Now, let’s turn to the education field. This is a profession inhabited by people who are accustomed to being the smartest in the room and to being responsible for giving definitive answers. (They often work with young children, and they really do know more than their students.) It’s also a profession riddled by opinions on every side of every issue. Our teachers are a microcosm of America, and America is split right down the middle on several important issues, even beyond the Obama-haters and the creationists.

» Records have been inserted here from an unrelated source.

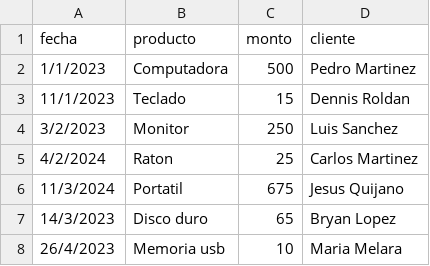
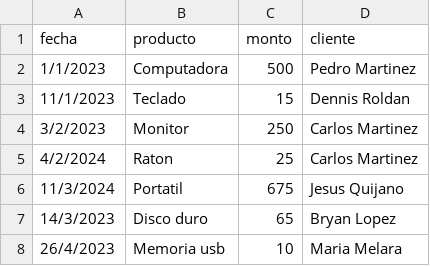
Before and after one commit to Dennis-Hefziba/Tarea-bloque-3, a CSV file: ventas.csv, drawn as a sheet; only a part is shown.

```diff
--- a/ventas.csv
+++ b/ventas.csv
@@ -3,3 +3,3 @@ fecha,producto,monto,cliente
 11/1/2023,Teclado,15,Dennis Roldan
-3/2/2023,Monitor,250,Luis Sanchez
+3/2/2023,Monitor,250,Carlos Martinez
 4/2/2024,Raton,25,Carlos Martinez
```
Also changed, not shown: 2 other files.
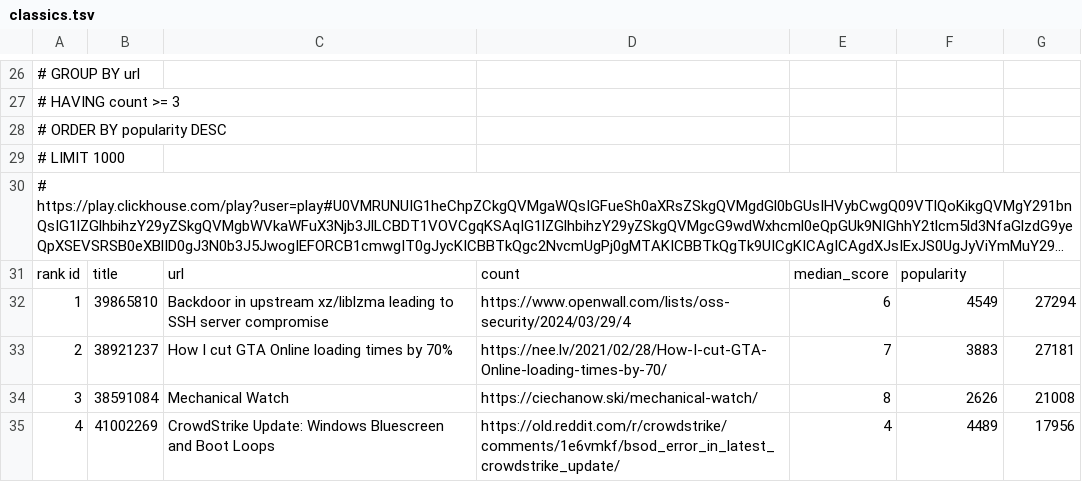
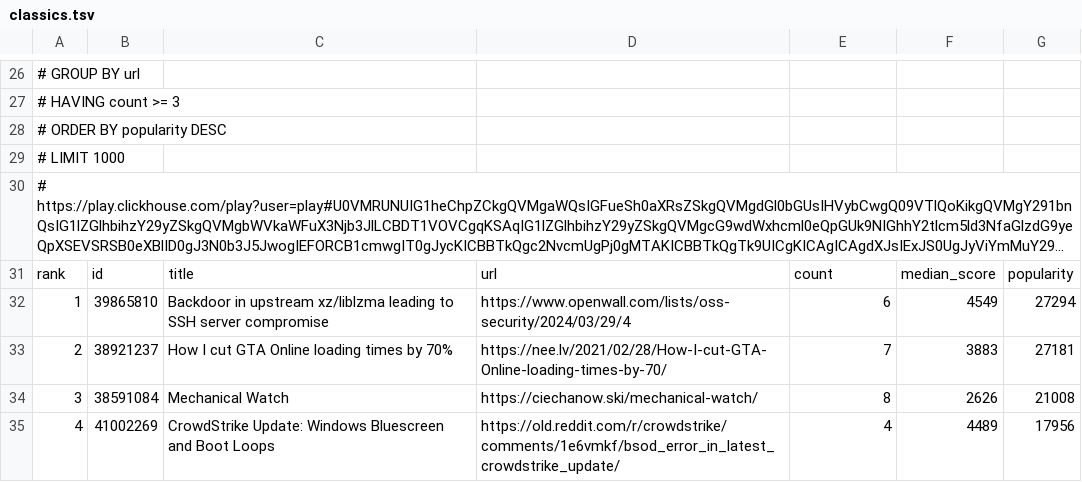
Before and after one commit to Roald87/HackernewsClassics, a TSV file: classics.tsv, drawn as a sheet; only a part is shown, gaps mark what is left out; long unchanged cells end in …; removed rows and columns are numbered as before the commit, all else as after; the diff names each change by its address in the sheet, - before the commit and + after, or states it on an @@ line.

Commit message:
replace spaces with tabs

```diff
--- a/classics.tsv
+++ b/classics.tsv
-row 31: rank id | title | url | count | median_score | popularity
+row 31: rank | id | title | url | count | median_score | popularity
```
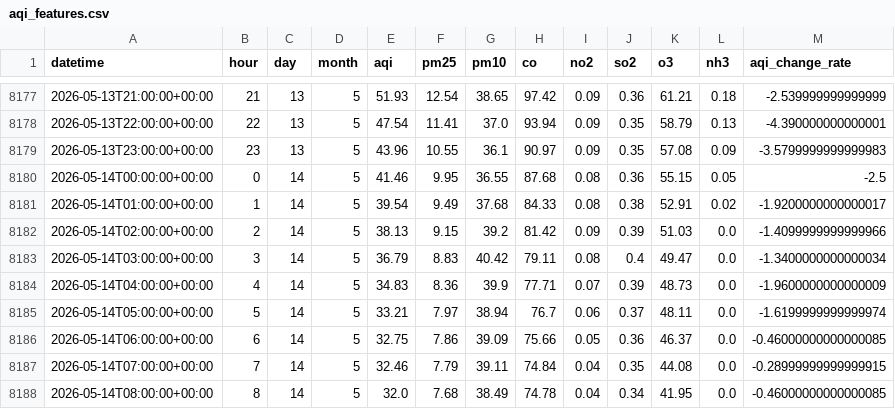
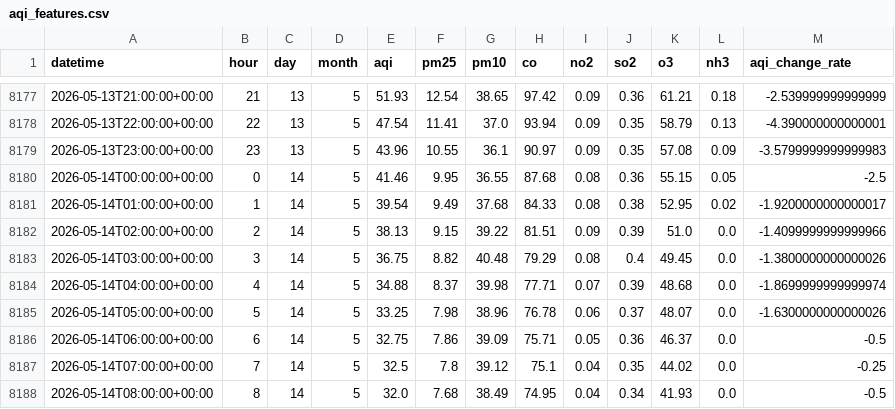
Before and after one commit to QuntaraMuhammadAshraf23/AQIPrediction, a CSV file: data/aqi_features.csv, drawn as a sheet; only a part is shown, gaps mark what is left out; the diff covers the shown part only.

```diff
--- a/data/aqi_features.csv
+++ b/data/aqi_features.csv
@@ -8180,9 +8180,9 @@ datetime,hour,day,month,aqi,pm25,pm10,co,no2,so2,o3,nh3,aqi_change_rate
 2026-05-14T00:00:00+00:00,0,14,5,41.46,9.95,36.55,87.68,0.08,0.36,55.15,0.05,-2.5
-2026-05-14T01:00:00+00:00,1,14,5,39.54,9.49,37.68,84.33,0.08,0.38,52.91,0.02,-1.9200000000000017
-2026-05-14T02:00:00+00:00,2,14,5,38.13,9.15,39.2,81.42,0.09,0.39,51.03,0.0,-1.4099999999999966
-2026-05-14T03:00:00+00:00,3,14,5,36.79,8.83,40.42,79.11,0.08,0.4,49.47,0.0,-1.3400000000000034
-2026-05-14T04:00:00+00:00,4,14,5,34.83,8.36,39.9,77.71,0.07,0.39,48.73,0.0,-1.9600000000000009
-2026-05-14T05:00:00+00:00,5,14,5,33.21,7.97,38.94,76.7,0.06,0.37,48.11,0.0,-1.6199999999999974
-2026-05-14T06:00:00+00:00,6,14,5,32.75,7.86,39.09,75.66,0.05,0.36,46.37,0.0,-0.46000000000000085
-2026-05-14T07:00:00+00:00,7,14,5,32.46,7.79,39.11,74.84,0.04,0.35,44.08,0.0,-0.28999999999999915
-2026-05-14T08:00:00+00:00,8,14,5,32.0,7.68,38.49,74.78,0.04,0.34,41.95,0.0,-0.46000000000000085
+2026-05-14T01:00:00+00:00,1,14,5,39.54,9.49,37.68,84.33,0.08,0.38,52.95,0.02,-1.9200000000000017
+2026-05-14T02:00:00+00:00,2,14,5,38.13,9.15,39.22,81.51,0.09,0.39,51.0,0.0,-1.4099999999999966
+2026-05-14T03:00:00+00:00,3,14,5,36.75,8.82,40.48,79.29,0.08,0.4,49.45,0.0,-1.3800000000000026
+2026-05-14T04:00:00+00:00,4,14,5,34.88,8.37,39.98,77.71,0.07,0.39,48.68,0.0,-1.8699999999999974
+2026-05-14T05:00:00+00:00,5,14,5,33.25,7.98,38.96,76.78,0.06,0.37,48.07,0.0,-1.6300000000000026
+2026-05-14T06:00:00+00:00,6,14,5,32.75,7.86,39.09,75.71,0.05,0.36,46.37,0.0,-0.5
+2026-05-14T07:00:00+00:00,7,14,5,32.5,7.8,39.12,75.1,0.04,0.35,44.02,0.0,-0.25
+2026-05-14T08:00:00+00:00,8,14,5,32.0,7.68,38.49,74.95,0.04,0.34,41.93,0.0,-0.5
```
Also changed, not shown: 2 added rows and 94 edited cells elsewhere in this file, predictions/aqi_predictions_3days.csv.
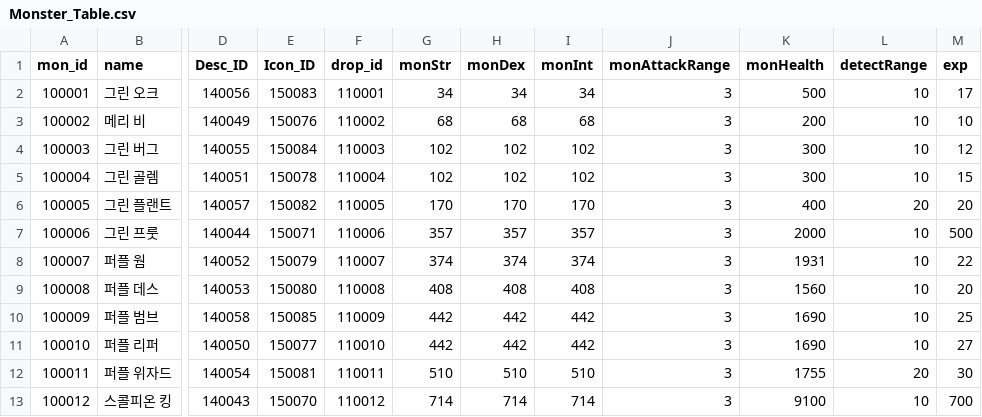
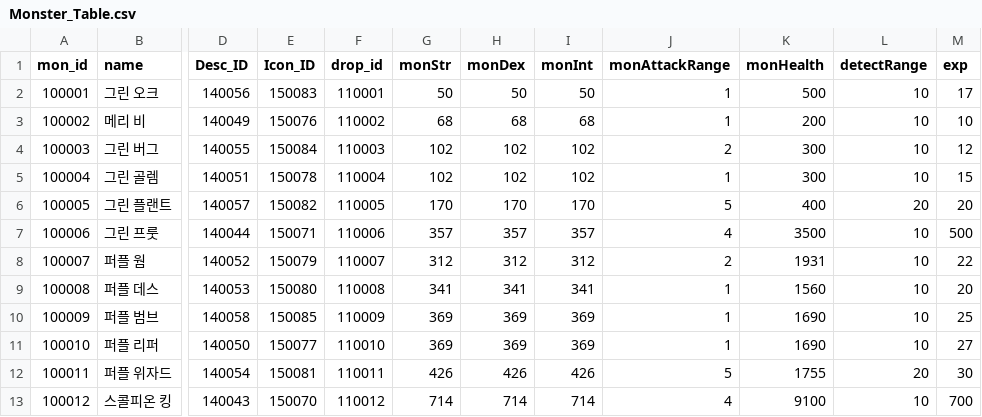
Before and after one commit to rockdo4/g1playground, a CSV file: Assets/Resources/DataTables/Monster_Table.csv, drawn as a sheet; only a part is shown, gaps mark what is left out; the diff names each change by its address in the sheet, - before the commit and + after, or states it on an @@ line.

```diff
--- a/Assets/Resources/DataTables/Monster_Table.csv
+++ b/Assets/Resources/DataTables/Monster_Table.csv
-G2 (monStr): 34
+G2 (monStr): 50
-H2 (monDex): 34
+H2 (monDex): 50
-I2 (monInt): 34
+I2 (monInt): 50
-J2:J3 (monAttackRange): 3
+J2:J3 (monAttackRange): 1
-J4 (monAttackRange): 3
+J4 (monAttackRange): 2
-J5 (monAttackRange): 3
+J5 (monAttackRange): 1
-J6 (monAttackRange): 3
+J6 (monAttackRange): 5
-J7 (monAttackRange): 3
+J7 (monAttackRange): 4
-K7 (monHealth): 2000
+K7 (monHealth): 3500
-G8 (monStr): 374
+G8 (monStr): 312
-H8 (monDex): 374
+H8 (monDex): 312
-I8 (monInt): 374
+I8 (monInt): 312
-J8 (monAttackRange): 3
+J8 (monAttackRange): 2
-G9 (monStr): 408
+G9 (monStr): 341
-H9 (monDex): 408
+H9 (monDex): 341
-I9 (monInt): 408
+I9 (monInt): 341
-J9:J11 (monAttackRange): 3
+J9:J11 (monAttackRange): 1
-G10:G11 (monStr): 442
+G10:G11 (monStr): 369
-H10:H11 (monDex): 442
+H10:H11 (monDex): 369
-I10:I11 (monInt): 442
+I10:I11 (monInt): 369
-G12 (monStr): 510
+G12 (monStr): 426
-H12 (monDex): 510
+H12 (monDex): 426
-I12 (monInt): 510
+I12 (monInt): 426
-J12 (monAttackRange): 3
+J12 (monAttackRange): 5
-J13 (monAttackRange): 3
+J13 (monAttackRange): 4
```
Also changed, not shown: 1 other file.
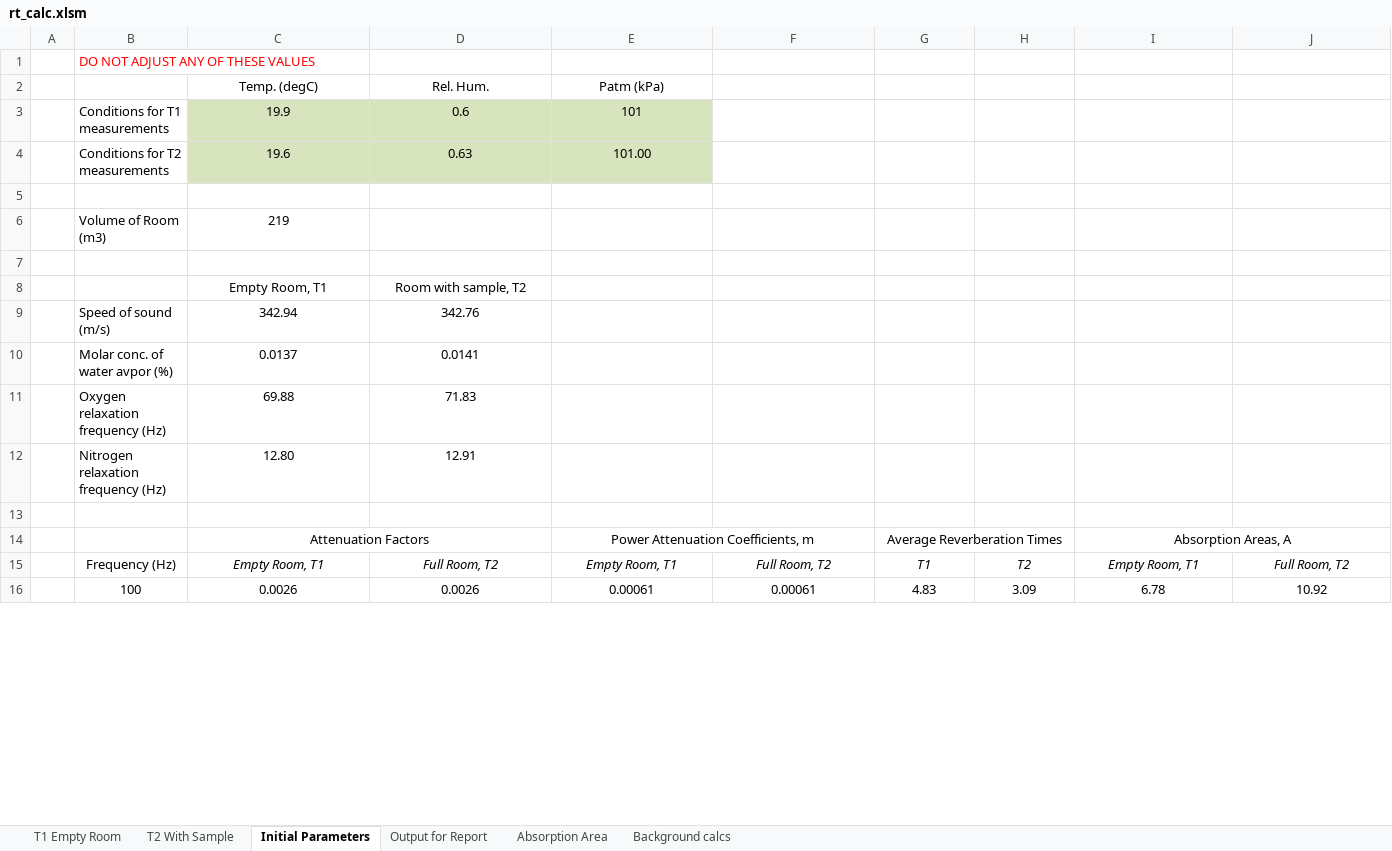
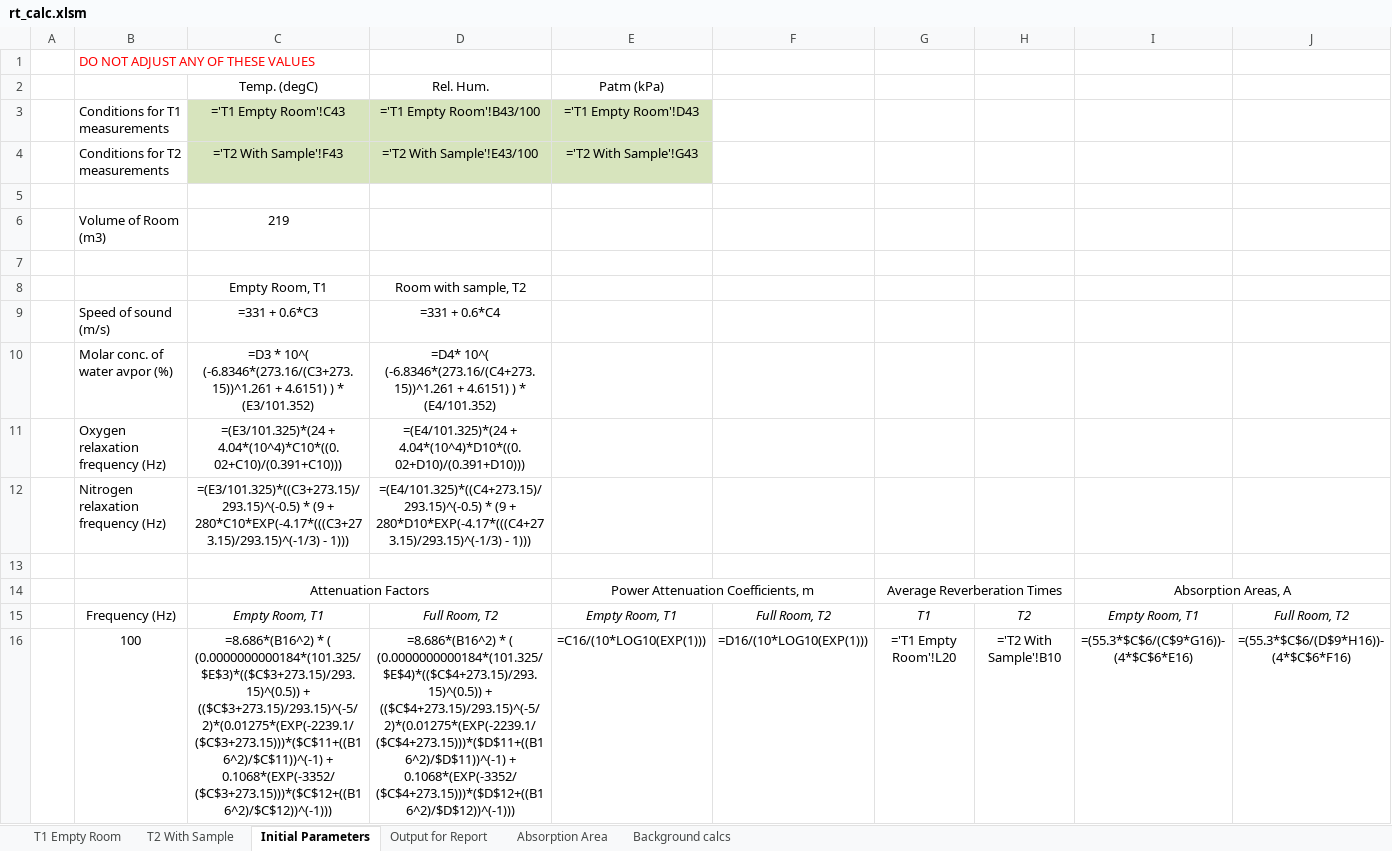
Before and after one commit to Mayneman/JSKReverbUI, an Excel workbook: ReportFiles/rt_calc.xlsm, sheet Initial Parameters, drawn as a sheet; only a part is shown; values as stored, in another font and other column widths than the file's, no borders; formulas without a stored value are shown as written; conditional formats not drawn; the diff covers the shown part only; the diff names each change by its address in the sheet, - before the commit and + after, or states it on an @@ line.

```diff
--- a/ReportFiles/rt_calc.xlsm (sheet Initial Parameters)
+++ b/ReportFiles/rt_calc.xlsm (sheet Initial Parameters)
-C3: 19.9
+C3: ='T1 Empty Room'!C43
-D3: 0.6
+D3: ='T1 Empty Room'!B43/100
-E3: 101
+E3: ='T1 Empty Room'!D43
-C4: 19.6
+C4: ='T2 With Sample'!F43
-D4: 0.63
+D4: ='T2 With Sample'!E43/100
-E4: 101.00
+E4: ='T2 With Sample'!G43
-C9: 342.94
+C9: =331 + 0.6*C3
-D9: 342.76
+D9: =331 + 0.6*C4
-C10: 0.0137
+C10: =D3 * 10^( (-6.8346*(273.16/(C3+273.15))^1.261 + 4.6151) ) * (E3/101.352)
-D10: 0.0141
+D10: =D4* 10^( (-6.8346*(273.16/(C4+273.15))^1.261 + 4.6151) ) * (E4/101.352)
-C11: 69.88
+C11: =(E3/101.325)*(24 + 4.04*(10^4)*C10*((0.02+C10)/(0.391+C10)))
-D11: 71.83
+D11: =(E4/101.325)*(24 + 4.04*(10^4)*D10*((0.02+D10)/(0.391+D10)))
-C12: 12.80
+C12: =(E3/101.325)*((C3+273.15)/293.15)^(-0.5) * (9 + 280*C10*EXP(-4.17*(((C3+273.15)/293.15)^(-1/3) - 1)))
-D12: 12.91
+D12: =(E4/101.325)*((C4+273.15)/293.15)^(-0.5) * (9 + 280*D10*EXP(-4.17*(((C4+273.15)/293.15)^(-1/3) - 1)))
-C16: 0.0026
+C16: =8.686*(B16^2) * ( (0.0000000000184*(101.325/$E$3)*(($C$3+273.15)/293.15)^(0.5)) + (($C$3+273.15)/293.15)^(-5/2)*(0.01275*(EXP(-2239.1/($C$3+273.15)))*($C$11+((B16^2)/$C$11))^(-1) + 0.1068*(EXP(-3352/($C$3+273.15)))*($C$12+((B16^2)/$C$12))^(-1)))
-D16: 0.0026
+D16: =8.686*(B16^2) * ( (0.0000000000184*(101.325/$E$4)*(($C$4+273.15)/293.15)^(0.5)) + (($C$4+273.15)/293.15)^(-5/2)*(0.01275*(EXP(-2239.1/($C$4+273.15)))*($D$11+((B16^2)/$D$11))^(-1) + 0.1068*(EXP(-3352/($C$4+273.15)))*($D$12+((B16^2)/$D$12))^(-1)))
-E16: 0.00061
+E16: =C16/(10*LOG10(EXP(1)))
-F16: 0.00061
+F16: =D16/(10*LOG10(EXP(1)))
-G16: 4.83
+G16: ='T1 Empty Room'!L20
-H16: 3.09
+H16: ='T2 With Sample'!B10
-I16: 6.78
+I16: =(55.3*$C$6/(C$9*G16))-(4*$C$6*E16)
-J16: 10.92
+J16: =(55.3*$C$6/(D$9*H16))-(4*$C$6*F16)
```
Also changed, not shown: 173 edited cells and cell formats elsewhere in this sheet, sheet Background calcs, sheet T1 Empty Room, sheet Output for Report, sheet Absorption Area, sheet T2 With Sample, charts or pictures, 11 other files.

All it takes, apparently, if Edward Snowden and Target teach us anything at all, is one person or group who wants to take down a system. There seems to be no data system that can’t be cracked if someone has sufficient motivation, and that’s what worries me. There are people who absolutely loathe inBloom and the collection of sensitive data about our students. What if one of them is rich and can buy a few hackers from Romania or Albania or even the Massachusetts Institute of Technology (as long as the work was done from a foreign land)? What if? Do you honestly believe that data could be kept secure?
If you think that, think again. As recently as Tuesday of this week—yes, Jan 7, 2014—after years of reassurances about student data being secure, school officials allowed student data to be accessed without a password in Loudoun County, Va. According to school officials, the investigation is continuing. The exposed data had 1,286 links to personal information from 84 Loudoun schools. It’s not known how long the information was exposed or how many links were opened by unauthorized individuals. The breach was caused by district employees who were testing the computers late last year but weren’t adequately trained in security measures, an act that appears to have been accidental, not even criminal.
One mitigating factor is that organizations like inBloom, along with other cloud computing vendors who are seeking to do business with our schools, will make a tremendous profit. The K-12 software industry is estimated to be worth about $8 billion annually, according to one New York Times story. This profit on the part of vendors, not the schools or the students, will motivate vendors and equip them with great resources, provided they have appropriate expenditure levels, to keep the data secure. After all, if the data gets leaked, there would be irreparable harm to these businesses.
But that’s the paradox. Causing great, irreparable harm to cloud computing providers would suit those who loathe these businesses just fine, provided they were willing to risk a few criminal or civil charges. If they have to spend the rest of their lives in exile in Russia, they might even consider themselves a hero. Do you honestly not believe that if the New York Times can write an editorial declaring Mr Snowden a whistle-blower and not a traitor that similar editorials would be written about anybody who exposed a security hole in a cloud-based school data system or discovered Big Brother tracking students inappropriately?
I would have asked this question at the webinar, but I doubt it would have been read. First, priority was given to journalists working for print publications, and second, time was very short. Anyway, the main subject was about our current laws and how inadequate they are at safeguarding the privacy of our youngest citizens, a topic I will cover in the next few reports about the webinar. But I wanted to get this idea out of the way before I took a look at the webinar content itself.